Bases Loaded is a baseball student-athlete at Ocean State University (OSU). Bases was eligible for competition for the fall 2015 semester but became ineligible for competition for the spring 2016 for not meeting the NCAA minimal GPA requirement. The baseball season extends beyond the last day of classes for OSU’s spring 2016 semester. If at the conclusion of the spring semester Bases is meeting all NCAA progress toward degree requirements, can he be re-certified and compete for the remainder of the season? Yes. NCAA Official Interpretation- 5/14/04- Certification of Eligibility at the End of the Academic Year- states that a student-athlete who was eligible for competition at the beginning of the academic year, but became ineligible at midyear, (e.g., due to failure to meet the six-hour requirement) could be certified as eligible at the end of the academic year for competition in a season already in progress (e.g., outdoor track and field, baseball) provided the student-athlete meets all applicable progress-toward-degree requirements to be eligible for competition during the subsequent fall term. [References: NCAA Bylaws 14.1.10 (change in eligibility status) and 14.4 (progress-toward-degree requirements); and a 4/27/89 official interpretation, Item No. 10]

Jennifer M. Condaras
Associate Commissioner
BIG EAST Conference

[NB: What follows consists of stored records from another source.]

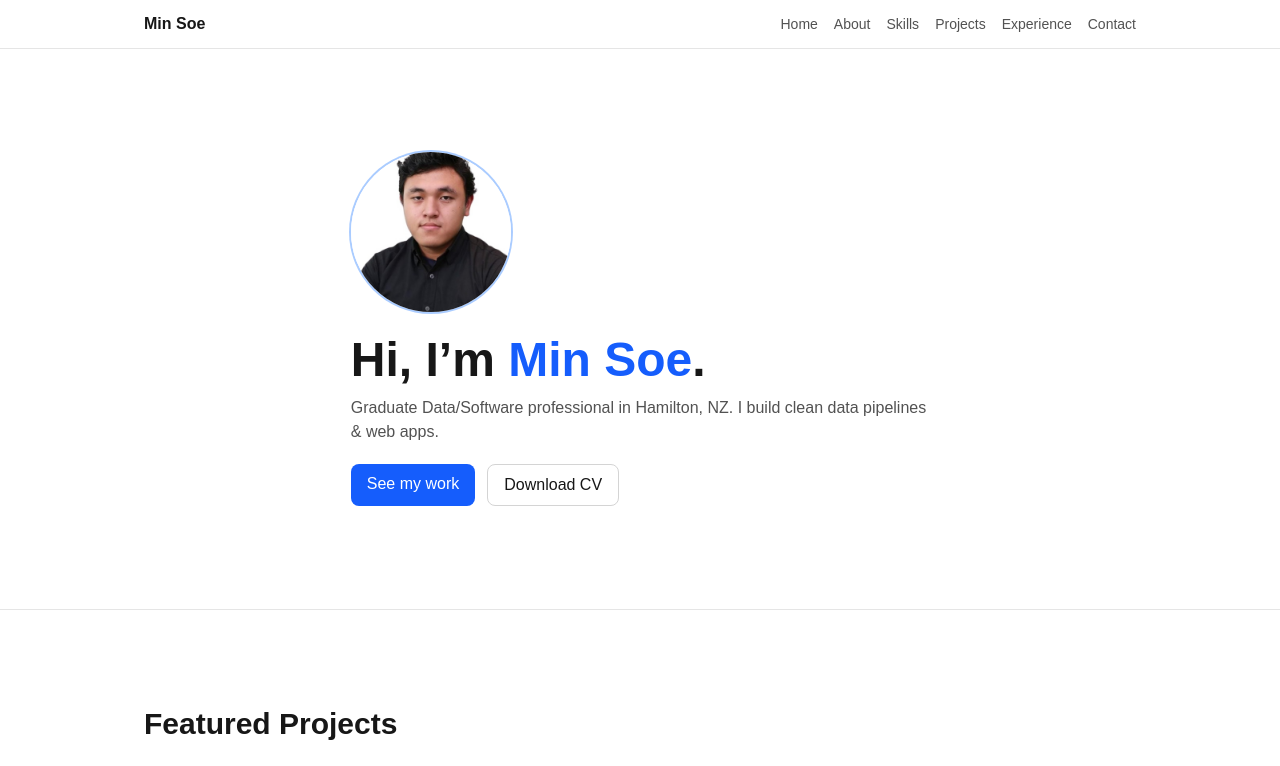
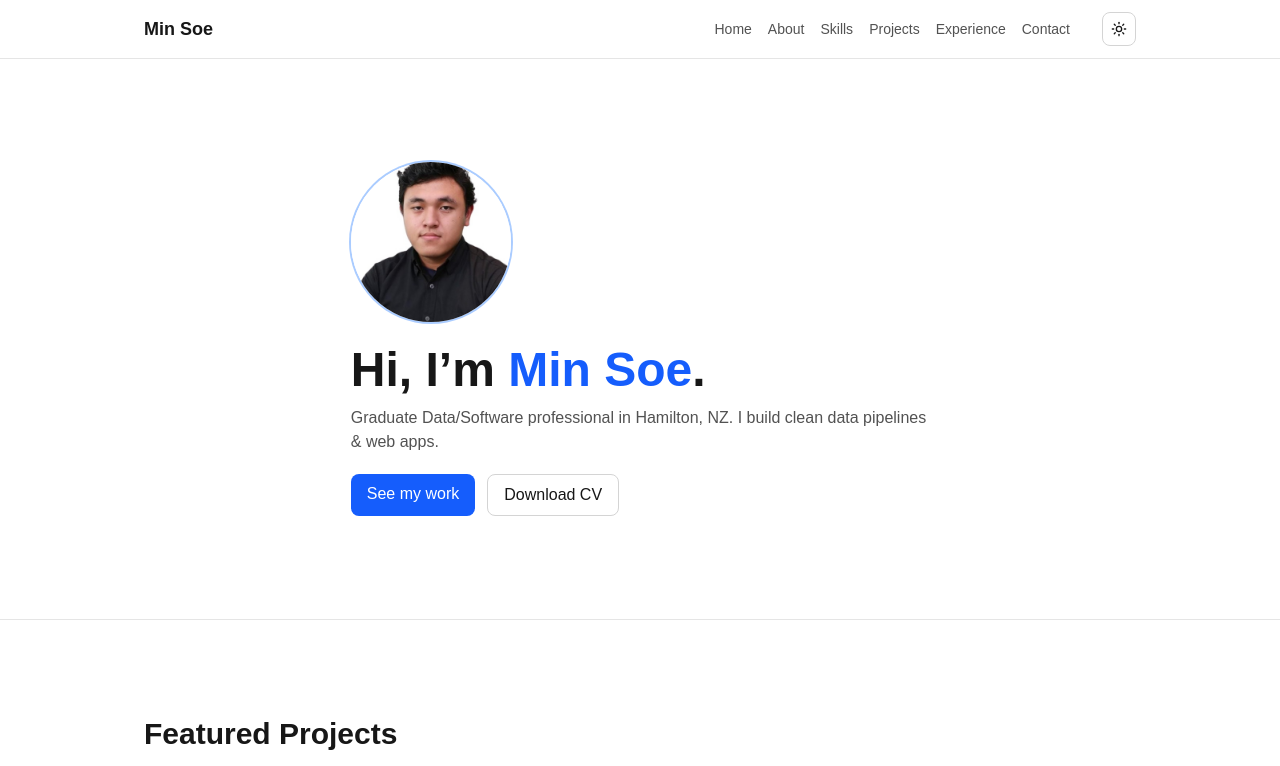
Before and after one commit to minsoehtut306/my-portfolio, a Next.js app: page / in a window 1280 px wide. Shown: the top 766 px of the page. Built offline with nearby package versions, Linux system fonts and the light colour scheme.

Commit message:
Add Dark Mode

```diff
--- a/package.json
+++ b/package.json
@@ -11,6 +11,7 @@
   "dependencies": {
     "@vercel/analytics": "^1.5.0",
     "next": "15.5.4",
+    "next-themes": "^0.4.6",
     "react": "19.1.0",
     "react-dom": "19.1.0"
   },
--- a/src/components/Navbar.tsx
+++ b/src/components/Navbar.tsx
@@ -1,5 +1,7 @@
 "use client";
 
+import { Moon, Sun } from "lucide-react";
+import { useTheme } from "next-themes";
 import Link from "next/link";
 import { useEffect, useState } from "react";
 
@@ -15,7 +17,9 @@ const items = [
 export default function Navbar() {
   const [open, setOpen] = useState(false);
   const [scrolled, setScrolled] = useState(false);
+  const { theme, setTheme } = useTheme();
 
+  // Handle navbar background change on scroll
   useEffect(() => {
     const onScroll = () => setScrolled(window.scrollY > 10);
     onScroll();
@@ -25,20 +29,28 @@ export default function Navbar() {
 
   return (
     <header
-      className={`sticky top-0 z-50 border-b
-        ${scrolled ? "backdrop-blur bg-white/70 dark:bg-black/40" : "bg-transparent"}
+      className={`sticky top-0 z-50 border-b transition-colors
+        ${
+          scrolled
+            ? "backdrop-blur bg-white/70 dark:bg-black/40"
+            : "bg-transparent"
+        }
         border-neutral-200 dark:border-neutral-800`}
     >
       <nav className="max-w-5xl mx-auto px-4 py-3 flex items-center justify-between">
-        <Link href="#home" className="font-semibold">Min Soe</Link>
+        {/* Logo / Name */}
+        <Link href="#home" className="font-semibold text-lg">
+          Min Soe
+        </Link>
 
-        {/* Desktop */}
-        <ul className="hidden md:flex gap-4">
+        {/* Desktop Navigation */}
+        <div className="hidden md:flex items-center gap-4">
+          <ul className="flex gap-4">
             {items.map((i) => (
               <li key={i.href}>
                 <a
                   href={i.href}
-                className="text-sm text-neutral-600 dark:text-neutral-300 hover:text-black dark:hover:text-white"
+                  className="text-sm text-neutral-600 dark:text-neutral-300 hover:text-black dark:hover:text-white transition"
                 >
                   {i.label}
                 </a>
@@ -46,25 +58,51 @@ export default function Navbar() {
             ))}
           </ul>
 
-        {/* Mobile button */}
+          {/* Dark Mode Toggle */}
           <button
-          className="md:hidden text-sm px-3 py-2 rounded border border-neutral-300 dark:border-neutral-700"
+            onClick={() => setTheme(theme === "light" ? "dark" : "light")}
+            className="ml-4 p-2 rounded-lg border border-neutral-300 dark:border-neutral-700 hover:bg-neutral-100 dark:hover:bg-neutral-800 transition"
+            aria-label="Toggle dark mode"
+          >
+            {theme === "light" ? <Moon size={16} /> : <Sun size={16} />}
+          </button>
+        </div>
+
+        {/* Mobile menu button */}
+        <div className="flex md:hidden items-center gap-2">
+          {/* Dark Mode Toggle (mobile) */}
+          <button
+            onClick={() => setTheme(theme === "light" ? "dark" : "light")}
+            className="p-2 rounded-lg border border-neutral-300 dark:border-neutral-700"
+            aria-label="Toggle dark mode"
+          >
+            {theme === "light" ? <Moon size={16} /> : <Sun size={16} />}
+          </button>
+
+          <button
+            className="text-sm px-3 py-2 rounded border border-neutral-300 dark:border-neutral-700"
             onClick={() => setOpen((v) => !v)}
             aria-expanded={open}
             aria-controls="mobile-menu"
           >
             Menu
           </button>
+        </div>
       </nav>
 
-      {/* Mobile menu */}
-      <div id="mobile-menu" className={`${open ? "block" : "hidden"} md:hidden border-t border-neutral-200 dark:border-neutral-800`}>
+      {/* Mobile Dropdown */}
+      <div
+        id="mobile-menu"
+        className={`${
+          open ? "block" : "hidden"
+        } md:hidden border-t border-neutral-200 dark:border-neutral-800`}
+      >
         <ul className="max-w-5xl mx-auto px-4 py-2 space-y-1">
           {items.map((i) => (
             <li key={i.href}>
               <a
                 href={i.href}
-                className="block py-2 text-neutral-700 dark:text-neutral-200"
+                className="block py-2 text-neutral-700 dark:text-neutral-200 hover:opacity-80"
                 onClick={() => setOpen(false)}
               >
                 {i.label}
```
Also changed, not shown: 1 other file (tests, documents, lock files or other folders). Lines whose indentation alone changed are shown as unchanged.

The opinions expressed in the Daily Compliance Item are the author’s and the author’s alone, and are not endorsed by The BIG EAST Conference, JumpForward, or the Collegiate Sports Group of Bond, Schoeneck, and King. The Daily Compliance Item is not a substitute for a compliance office, case specific research, or the NCAA Bylaws. Do some homework, ask around, and get it right.